**Input:**
━━━━

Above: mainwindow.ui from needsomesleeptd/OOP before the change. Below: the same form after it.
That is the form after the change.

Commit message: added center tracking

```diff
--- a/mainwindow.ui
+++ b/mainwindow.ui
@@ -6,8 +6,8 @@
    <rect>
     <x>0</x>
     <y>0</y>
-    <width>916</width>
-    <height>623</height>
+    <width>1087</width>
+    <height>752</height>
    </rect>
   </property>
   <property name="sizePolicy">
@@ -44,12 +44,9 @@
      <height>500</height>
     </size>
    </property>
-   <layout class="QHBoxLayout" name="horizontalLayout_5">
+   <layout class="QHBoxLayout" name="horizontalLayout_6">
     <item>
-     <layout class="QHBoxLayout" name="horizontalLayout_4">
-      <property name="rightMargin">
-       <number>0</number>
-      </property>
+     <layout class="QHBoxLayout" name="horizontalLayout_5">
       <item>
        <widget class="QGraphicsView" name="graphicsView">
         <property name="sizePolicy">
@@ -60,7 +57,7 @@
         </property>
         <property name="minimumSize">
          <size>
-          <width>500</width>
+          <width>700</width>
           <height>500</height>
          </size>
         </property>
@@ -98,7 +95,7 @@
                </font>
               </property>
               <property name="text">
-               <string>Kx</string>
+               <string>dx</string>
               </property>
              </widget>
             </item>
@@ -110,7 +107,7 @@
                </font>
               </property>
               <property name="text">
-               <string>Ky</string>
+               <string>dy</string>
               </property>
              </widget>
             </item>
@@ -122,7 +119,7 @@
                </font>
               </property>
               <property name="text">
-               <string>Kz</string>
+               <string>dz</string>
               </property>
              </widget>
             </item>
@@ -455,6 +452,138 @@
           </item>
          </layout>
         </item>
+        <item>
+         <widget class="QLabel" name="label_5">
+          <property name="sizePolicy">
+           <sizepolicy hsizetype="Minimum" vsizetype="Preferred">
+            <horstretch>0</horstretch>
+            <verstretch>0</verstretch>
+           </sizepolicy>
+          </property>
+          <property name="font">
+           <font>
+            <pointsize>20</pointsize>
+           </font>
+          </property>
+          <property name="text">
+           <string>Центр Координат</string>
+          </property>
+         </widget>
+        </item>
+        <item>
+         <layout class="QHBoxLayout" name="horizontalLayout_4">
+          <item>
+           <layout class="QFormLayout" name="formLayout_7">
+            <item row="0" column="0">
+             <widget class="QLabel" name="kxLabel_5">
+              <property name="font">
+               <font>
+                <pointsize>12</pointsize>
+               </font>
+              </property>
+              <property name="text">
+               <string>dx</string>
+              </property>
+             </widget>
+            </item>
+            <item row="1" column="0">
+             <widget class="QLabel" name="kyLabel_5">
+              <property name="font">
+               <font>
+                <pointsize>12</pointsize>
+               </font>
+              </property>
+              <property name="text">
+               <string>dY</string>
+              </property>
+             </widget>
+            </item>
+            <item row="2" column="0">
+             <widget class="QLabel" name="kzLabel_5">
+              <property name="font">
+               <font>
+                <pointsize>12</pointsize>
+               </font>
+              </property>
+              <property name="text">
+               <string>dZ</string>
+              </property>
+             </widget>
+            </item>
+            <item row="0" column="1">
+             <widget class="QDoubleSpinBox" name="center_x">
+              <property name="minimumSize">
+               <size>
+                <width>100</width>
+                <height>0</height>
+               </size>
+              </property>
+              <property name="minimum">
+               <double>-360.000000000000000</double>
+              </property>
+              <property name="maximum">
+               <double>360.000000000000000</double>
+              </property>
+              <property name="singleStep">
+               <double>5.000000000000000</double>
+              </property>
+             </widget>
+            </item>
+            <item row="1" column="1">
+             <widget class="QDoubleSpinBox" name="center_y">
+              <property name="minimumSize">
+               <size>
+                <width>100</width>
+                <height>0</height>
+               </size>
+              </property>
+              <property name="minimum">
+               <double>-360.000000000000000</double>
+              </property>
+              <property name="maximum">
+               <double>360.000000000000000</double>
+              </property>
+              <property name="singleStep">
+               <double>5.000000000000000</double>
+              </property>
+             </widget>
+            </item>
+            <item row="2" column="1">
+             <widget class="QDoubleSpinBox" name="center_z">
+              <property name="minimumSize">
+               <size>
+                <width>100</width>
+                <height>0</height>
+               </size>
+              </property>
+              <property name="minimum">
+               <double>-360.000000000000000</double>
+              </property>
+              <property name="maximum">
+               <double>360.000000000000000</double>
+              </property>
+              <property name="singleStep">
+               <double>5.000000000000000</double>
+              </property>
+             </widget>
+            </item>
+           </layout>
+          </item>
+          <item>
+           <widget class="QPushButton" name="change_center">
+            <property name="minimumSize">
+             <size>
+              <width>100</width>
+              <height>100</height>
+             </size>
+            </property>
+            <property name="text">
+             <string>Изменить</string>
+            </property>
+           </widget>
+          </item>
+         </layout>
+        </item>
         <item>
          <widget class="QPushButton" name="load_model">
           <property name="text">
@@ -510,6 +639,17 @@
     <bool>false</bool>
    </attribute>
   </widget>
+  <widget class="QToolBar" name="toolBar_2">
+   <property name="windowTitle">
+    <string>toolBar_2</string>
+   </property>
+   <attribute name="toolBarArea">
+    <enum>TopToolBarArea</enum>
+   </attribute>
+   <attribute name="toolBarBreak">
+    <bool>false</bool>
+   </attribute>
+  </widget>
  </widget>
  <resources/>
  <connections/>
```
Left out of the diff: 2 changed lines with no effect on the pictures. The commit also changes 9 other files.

━━━━

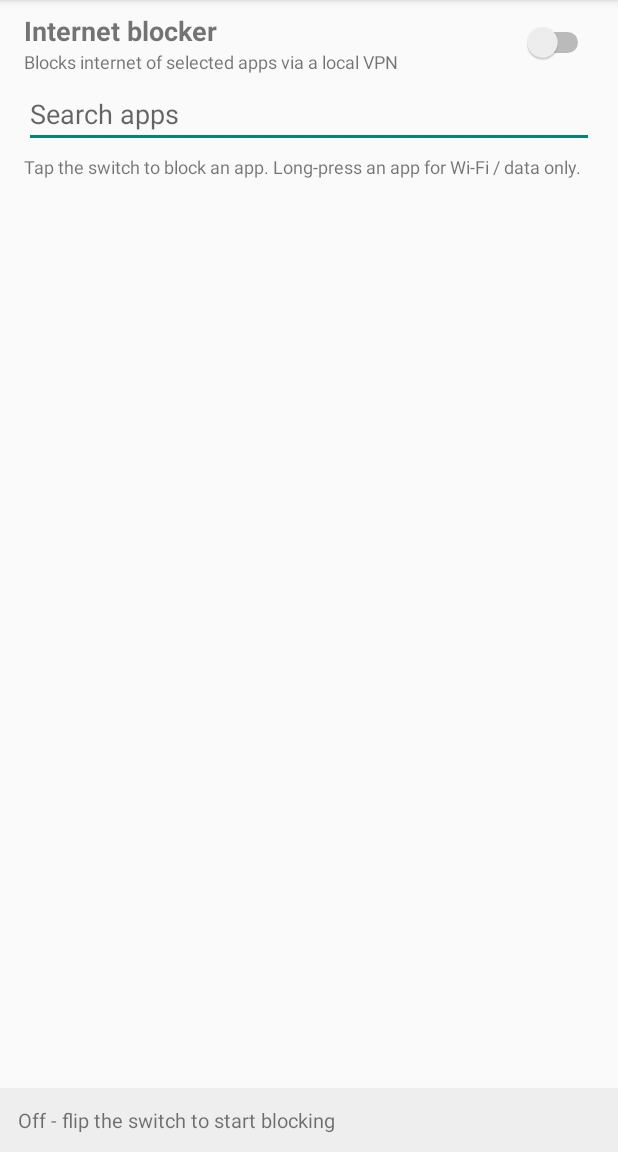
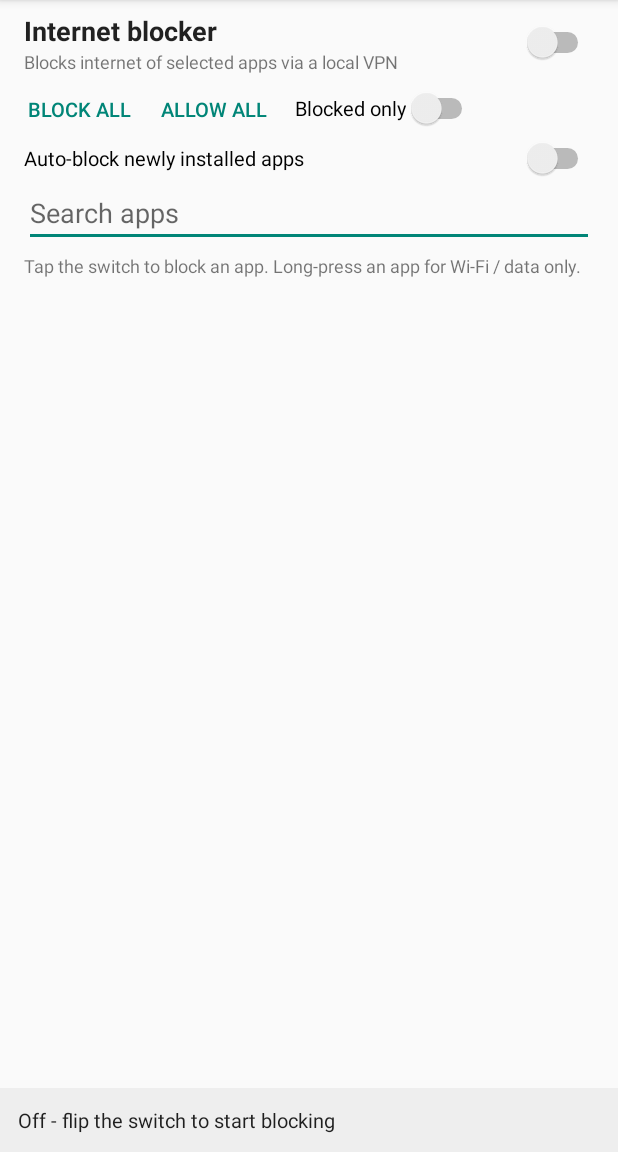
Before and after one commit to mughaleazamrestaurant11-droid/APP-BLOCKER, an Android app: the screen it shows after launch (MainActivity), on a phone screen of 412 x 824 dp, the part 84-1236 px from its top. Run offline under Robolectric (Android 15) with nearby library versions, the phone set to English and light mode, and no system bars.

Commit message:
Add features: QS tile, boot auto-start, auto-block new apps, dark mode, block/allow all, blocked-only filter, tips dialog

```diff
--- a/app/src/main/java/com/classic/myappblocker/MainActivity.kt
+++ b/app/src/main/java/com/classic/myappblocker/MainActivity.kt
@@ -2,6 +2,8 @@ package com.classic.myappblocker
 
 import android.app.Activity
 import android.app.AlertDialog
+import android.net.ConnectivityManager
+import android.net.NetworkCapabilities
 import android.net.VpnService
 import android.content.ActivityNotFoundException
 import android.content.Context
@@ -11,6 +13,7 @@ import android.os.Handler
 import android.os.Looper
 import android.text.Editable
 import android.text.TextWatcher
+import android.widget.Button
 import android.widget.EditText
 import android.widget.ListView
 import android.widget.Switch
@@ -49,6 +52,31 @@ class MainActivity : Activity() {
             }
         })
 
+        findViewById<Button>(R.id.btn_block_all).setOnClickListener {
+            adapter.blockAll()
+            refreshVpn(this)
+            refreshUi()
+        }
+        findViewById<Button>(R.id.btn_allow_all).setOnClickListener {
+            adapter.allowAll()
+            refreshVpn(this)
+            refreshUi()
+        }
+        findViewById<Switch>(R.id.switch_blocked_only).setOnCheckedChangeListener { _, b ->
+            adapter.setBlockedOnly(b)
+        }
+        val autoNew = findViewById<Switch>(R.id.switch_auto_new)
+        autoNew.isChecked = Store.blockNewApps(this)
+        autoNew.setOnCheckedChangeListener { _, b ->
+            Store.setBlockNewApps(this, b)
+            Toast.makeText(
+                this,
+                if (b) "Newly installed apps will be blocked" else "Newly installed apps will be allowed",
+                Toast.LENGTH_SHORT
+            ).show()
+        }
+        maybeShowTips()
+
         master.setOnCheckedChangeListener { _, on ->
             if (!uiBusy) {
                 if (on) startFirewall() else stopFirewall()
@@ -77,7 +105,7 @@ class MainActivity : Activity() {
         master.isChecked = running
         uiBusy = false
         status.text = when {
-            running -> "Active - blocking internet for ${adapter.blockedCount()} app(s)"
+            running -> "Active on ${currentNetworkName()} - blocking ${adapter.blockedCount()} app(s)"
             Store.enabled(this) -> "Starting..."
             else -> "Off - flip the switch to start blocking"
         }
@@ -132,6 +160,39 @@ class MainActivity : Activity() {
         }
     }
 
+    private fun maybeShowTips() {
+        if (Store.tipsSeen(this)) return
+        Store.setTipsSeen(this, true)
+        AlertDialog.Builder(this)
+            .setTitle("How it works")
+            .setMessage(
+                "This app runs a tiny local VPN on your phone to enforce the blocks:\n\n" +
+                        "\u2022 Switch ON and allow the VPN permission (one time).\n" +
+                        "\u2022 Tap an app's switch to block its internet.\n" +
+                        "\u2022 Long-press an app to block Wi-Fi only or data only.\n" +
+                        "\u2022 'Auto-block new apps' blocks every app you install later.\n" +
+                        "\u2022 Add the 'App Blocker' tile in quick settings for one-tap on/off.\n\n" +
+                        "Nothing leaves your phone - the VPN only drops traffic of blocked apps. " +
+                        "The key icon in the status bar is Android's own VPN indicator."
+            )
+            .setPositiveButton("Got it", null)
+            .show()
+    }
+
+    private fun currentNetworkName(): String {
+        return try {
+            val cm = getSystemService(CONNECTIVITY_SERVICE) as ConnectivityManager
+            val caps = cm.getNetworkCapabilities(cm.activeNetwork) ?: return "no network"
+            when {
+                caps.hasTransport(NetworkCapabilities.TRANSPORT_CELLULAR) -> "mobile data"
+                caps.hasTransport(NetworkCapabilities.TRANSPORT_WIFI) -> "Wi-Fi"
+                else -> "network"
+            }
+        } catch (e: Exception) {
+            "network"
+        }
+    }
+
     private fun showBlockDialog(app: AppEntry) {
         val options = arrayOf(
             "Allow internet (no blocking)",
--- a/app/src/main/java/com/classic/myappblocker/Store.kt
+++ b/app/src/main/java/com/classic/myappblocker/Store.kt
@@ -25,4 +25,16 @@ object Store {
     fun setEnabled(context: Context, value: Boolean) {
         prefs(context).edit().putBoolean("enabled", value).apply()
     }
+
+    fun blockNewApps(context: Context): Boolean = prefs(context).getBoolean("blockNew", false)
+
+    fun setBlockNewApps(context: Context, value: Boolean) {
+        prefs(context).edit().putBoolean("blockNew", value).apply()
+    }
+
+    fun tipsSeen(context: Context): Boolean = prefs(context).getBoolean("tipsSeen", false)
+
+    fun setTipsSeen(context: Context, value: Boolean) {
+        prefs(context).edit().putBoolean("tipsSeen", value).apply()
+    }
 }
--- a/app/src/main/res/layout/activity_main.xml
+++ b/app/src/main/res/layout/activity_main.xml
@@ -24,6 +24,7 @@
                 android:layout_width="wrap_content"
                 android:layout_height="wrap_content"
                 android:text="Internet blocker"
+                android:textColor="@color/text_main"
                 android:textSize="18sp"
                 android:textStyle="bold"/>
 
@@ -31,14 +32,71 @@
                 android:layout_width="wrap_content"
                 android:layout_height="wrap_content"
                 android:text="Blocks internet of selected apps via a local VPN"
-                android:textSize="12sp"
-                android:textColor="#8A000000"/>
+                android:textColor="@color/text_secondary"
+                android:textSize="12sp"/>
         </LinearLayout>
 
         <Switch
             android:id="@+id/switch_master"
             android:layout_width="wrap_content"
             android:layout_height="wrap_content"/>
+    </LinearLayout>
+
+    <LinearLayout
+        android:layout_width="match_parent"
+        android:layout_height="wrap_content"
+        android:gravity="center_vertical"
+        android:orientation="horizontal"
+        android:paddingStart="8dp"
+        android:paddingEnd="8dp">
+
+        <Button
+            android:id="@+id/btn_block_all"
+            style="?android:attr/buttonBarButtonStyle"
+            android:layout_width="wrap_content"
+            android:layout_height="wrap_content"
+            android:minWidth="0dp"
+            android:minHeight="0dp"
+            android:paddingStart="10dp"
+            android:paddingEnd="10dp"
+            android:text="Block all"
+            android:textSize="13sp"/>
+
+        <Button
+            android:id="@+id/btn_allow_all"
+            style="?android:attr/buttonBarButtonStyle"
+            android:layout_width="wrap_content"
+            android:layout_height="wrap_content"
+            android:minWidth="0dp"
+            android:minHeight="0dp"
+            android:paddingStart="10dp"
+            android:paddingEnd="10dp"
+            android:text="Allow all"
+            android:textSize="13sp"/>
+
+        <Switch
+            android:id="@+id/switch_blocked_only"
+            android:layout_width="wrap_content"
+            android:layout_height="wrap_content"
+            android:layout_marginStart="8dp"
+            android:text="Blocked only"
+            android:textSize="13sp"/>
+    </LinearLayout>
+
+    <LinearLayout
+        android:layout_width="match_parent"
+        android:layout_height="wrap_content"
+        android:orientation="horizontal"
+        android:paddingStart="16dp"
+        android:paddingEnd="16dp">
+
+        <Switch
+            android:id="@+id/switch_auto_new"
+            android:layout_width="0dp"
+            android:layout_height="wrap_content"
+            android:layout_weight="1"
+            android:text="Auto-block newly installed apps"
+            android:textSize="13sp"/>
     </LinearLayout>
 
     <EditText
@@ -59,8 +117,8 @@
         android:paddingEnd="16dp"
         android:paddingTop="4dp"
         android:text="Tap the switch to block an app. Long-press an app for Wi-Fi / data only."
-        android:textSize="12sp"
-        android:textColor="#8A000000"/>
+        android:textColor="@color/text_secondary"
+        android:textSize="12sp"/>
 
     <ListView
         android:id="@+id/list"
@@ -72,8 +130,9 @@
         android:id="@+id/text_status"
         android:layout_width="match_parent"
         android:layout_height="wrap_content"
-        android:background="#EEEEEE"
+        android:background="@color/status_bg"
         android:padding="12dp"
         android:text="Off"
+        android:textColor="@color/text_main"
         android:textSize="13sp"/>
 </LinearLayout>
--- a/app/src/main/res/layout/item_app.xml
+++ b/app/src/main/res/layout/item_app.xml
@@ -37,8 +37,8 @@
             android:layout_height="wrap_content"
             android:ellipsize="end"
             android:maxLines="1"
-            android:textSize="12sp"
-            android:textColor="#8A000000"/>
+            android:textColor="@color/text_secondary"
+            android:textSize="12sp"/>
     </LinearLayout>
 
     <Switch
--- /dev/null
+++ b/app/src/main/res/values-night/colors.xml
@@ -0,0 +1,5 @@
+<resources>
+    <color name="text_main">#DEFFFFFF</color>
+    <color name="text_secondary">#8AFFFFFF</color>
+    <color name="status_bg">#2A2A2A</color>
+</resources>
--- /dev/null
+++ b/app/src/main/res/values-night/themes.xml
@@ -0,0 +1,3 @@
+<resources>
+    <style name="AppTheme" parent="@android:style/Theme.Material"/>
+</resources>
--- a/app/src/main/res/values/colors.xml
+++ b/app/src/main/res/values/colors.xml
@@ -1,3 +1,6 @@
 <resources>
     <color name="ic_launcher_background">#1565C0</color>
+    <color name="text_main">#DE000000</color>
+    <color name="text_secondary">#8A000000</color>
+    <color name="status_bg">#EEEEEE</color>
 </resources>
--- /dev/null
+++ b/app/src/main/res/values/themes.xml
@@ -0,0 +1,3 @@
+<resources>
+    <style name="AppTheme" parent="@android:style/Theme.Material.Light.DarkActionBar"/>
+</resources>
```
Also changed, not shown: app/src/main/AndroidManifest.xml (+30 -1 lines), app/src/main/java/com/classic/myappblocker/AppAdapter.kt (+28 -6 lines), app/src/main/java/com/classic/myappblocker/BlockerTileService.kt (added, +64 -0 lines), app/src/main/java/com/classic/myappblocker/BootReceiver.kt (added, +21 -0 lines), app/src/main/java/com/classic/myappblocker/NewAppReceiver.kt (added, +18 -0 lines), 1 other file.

━━━━

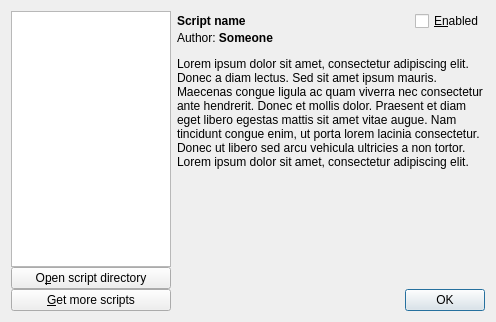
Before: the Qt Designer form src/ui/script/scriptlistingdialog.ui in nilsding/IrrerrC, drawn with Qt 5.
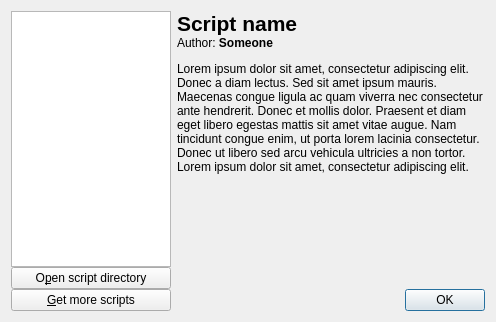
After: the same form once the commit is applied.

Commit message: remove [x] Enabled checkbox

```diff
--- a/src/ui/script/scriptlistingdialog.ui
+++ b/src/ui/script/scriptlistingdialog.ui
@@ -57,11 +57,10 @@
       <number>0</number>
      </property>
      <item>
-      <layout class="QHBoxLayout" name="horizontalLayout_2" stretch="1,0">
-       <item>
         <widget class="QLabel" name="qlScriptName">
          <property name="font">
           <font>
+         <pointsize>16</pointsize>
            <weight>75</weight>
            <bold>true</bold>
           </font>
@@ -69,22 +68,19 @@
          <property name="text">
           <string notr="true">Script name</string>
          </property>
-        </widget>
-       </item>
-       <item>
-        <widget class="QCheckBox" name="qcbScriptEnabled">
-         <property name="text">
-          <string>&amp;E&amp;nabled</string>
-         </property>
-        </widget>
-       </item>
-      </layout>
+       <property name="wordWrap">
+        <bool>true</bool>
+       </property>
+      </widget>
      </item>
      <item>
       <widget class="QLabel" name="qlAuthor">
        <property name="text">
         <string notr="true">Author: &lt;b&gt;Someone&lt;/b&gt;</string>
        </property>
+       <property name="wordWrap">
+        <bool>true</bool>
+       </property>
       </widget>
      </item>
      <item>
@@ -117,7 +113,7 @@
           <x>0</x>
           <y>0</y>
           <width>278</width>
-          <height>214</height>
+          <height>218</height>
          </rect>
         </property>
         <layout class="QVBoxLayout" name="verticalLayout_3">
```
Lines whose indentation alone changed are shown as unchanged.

━━━━

**Problem to work on:**
Take every line from the data above that holds "textSize" and copy it out.

**Response:**
                 android:textSize="18sp"
-                android:textSize="12sp"
+                android:textSize="12sp"/>
+            android:textSize="13sp"/>
+            android:textSize="13sp"/>
+            android:textSize="13sp"/>
+            android:textSize="13sp"/>
-        android:textSize="12sp"
+        android:textSize="12sp"/>
         android:textSize="13sp"/>
-            android:textSize="12sp"
+            android:textSize="12sp"/>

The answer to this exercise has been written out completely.